Those already getting HUD assistance would have to go through a new verification, though it would be over a period of time and wouldn’t all come at once.
“We’ve got our own people to house and need to take care of our citizens,” an administration official told The Washington Times. “Because of past loopholes in HUD guidance, illegal aliens were able to live in free public housing desperately needed by so many of our own citizens. As illegal aliens attempt to swarm our borders, we’re sending the message that you can’t live off of American welfare on the taxpayers’ dime.”
Illegal immigrants’ access to taxpayer-funded welfare and other benefit programs has long been controversial.
It was considered a non-starter for Democrats when they wrote Obamacare a decade ago, and they excluded illegal immigrants from the health law. But the party’s attitude has changed and now some Democrats are pushing to expand the 2010 law to include unauthorized migrants.
Polling, though, suggests Americans remain opposed to public benefits flowing to illegal immigrants, and President Trump has suggested it’s time to crack down on loopholes and interpretations that have allowed them to do so.
In the case of Section 8 housing assistance, there are competing laws that have created confusion.
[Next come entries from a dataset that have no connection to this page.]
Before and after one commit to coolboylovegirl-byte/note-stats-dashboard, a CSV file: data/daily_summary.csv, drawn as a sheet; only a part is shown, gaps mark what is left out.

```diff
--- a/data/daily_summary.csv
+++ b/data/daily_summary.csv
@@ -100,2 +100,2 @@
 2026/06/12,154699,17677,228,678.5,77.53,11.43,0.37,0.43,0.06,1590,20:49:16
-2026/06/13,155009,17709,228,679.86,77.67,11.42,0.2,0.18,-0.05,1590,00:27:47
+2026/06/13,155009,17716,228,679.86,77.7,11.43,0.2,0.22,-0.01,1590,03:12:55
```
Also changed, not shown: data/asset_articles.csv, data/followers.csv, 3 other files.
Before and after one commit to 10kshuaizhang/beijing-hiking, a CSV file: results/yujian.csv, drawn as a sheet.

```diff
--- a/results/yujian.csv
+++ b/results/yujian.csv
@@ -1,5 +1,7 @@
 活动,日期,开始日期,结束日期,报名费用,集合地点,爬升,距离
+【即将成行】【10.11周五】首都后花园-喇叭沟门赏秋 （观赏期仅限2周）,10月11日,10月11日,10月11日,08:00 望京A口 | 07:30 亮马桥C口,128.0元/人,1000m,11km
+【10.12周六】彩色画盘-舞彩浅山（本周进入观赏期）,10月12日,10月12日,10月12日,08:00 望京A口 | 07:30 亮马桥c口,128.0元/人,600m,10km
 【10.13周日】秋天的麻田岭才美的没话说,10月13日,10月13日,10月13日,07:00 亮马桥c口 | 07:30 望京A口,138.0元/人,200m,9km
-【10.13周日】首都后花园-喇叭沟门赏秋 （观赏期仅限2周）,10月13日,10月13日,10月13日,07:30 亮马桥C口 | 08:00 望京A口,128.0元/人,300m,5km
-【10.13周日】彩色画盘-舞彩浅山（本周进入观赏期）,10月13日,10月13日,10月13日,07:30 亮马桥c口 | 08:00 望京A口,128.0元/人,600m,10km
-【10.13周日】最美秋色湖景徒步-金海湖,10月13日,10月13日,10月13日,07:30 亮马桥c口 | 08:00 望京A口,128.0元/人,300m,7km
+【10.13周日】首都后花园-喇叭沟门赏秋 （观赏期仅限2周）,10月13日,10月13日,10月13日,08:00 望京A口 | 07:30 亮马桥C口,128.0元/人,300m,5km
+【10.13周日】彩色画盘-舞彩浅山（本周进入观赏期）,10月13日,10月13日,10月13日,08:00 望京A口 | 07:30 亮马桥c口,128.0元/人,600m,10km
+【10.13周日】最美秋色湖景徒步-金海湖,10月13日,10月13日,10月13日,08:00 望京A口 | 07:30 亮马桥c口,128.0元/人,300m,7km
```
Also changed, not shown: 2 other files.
In 2017 the HUD inspector general investigated illegal immigrants in New York who were using public housing under a special program for people with HIV or AIDS, and found that the government had never clearly stated whether housing was a federal public benefit subject to a 1996 ban for unauthorized migrants.
Further complicating matters, Clinton-era rules specifically allowed “mixed” immigration status families to gain housing benefits. As long as one person in the home is an eligible U.S. resident, a family can qualify. The eligible person doesn’t need to be the head of the household, and could even be a minor child.
The government created a system that allows people to apply for housing assistance as “non-contending,” meaning they decline to say whether they were legally in the country. Benefits are supposed to be adjusted on a pro-rated basis to account for those non-contenders.
The new HUD proposal is likely to draw opposition from immigrant-rights activists who say penalizing mixed-status families means hurting the legal residents in those families, who are often young children.
A similar argument is playing out in a debate over certain tax credits that, while claimed on behalf of citizen children, are paid to illegal immigrant parents.
GOP-led efforts to tighten those tax rules have met with stiff resistance.
Yet the administration argues the lengthy backlogs for housing assistance makes the new HUD proposal an obvious change.
Only one in four families that would qualify for housing assistance actually get the benefit right now, and most of those waiting for HUD help are likely poor seniors or people living with a disability.
The average waiting time nationally for housing assistance is 26 months. In places like Los Angeles it’s more than four years.
Singer and actress Cher seemed to take notice of the challenge in a tweet earlier this week.
“I understand helping struggling immigrants,” she said, “but my city (Los Angeles) isn’t taking care of its own.”
She pointed to 50,000 citizens she said were living on the streets, are below the poverty line and go hungry.
“If my state can’t take care of its own ... how can it take care of more,” Cher wondered.
Mr. Trump approvingly retweeted Cher’s post.
“This proposal gets to the whole point Cher was making,” the administration official told The Times.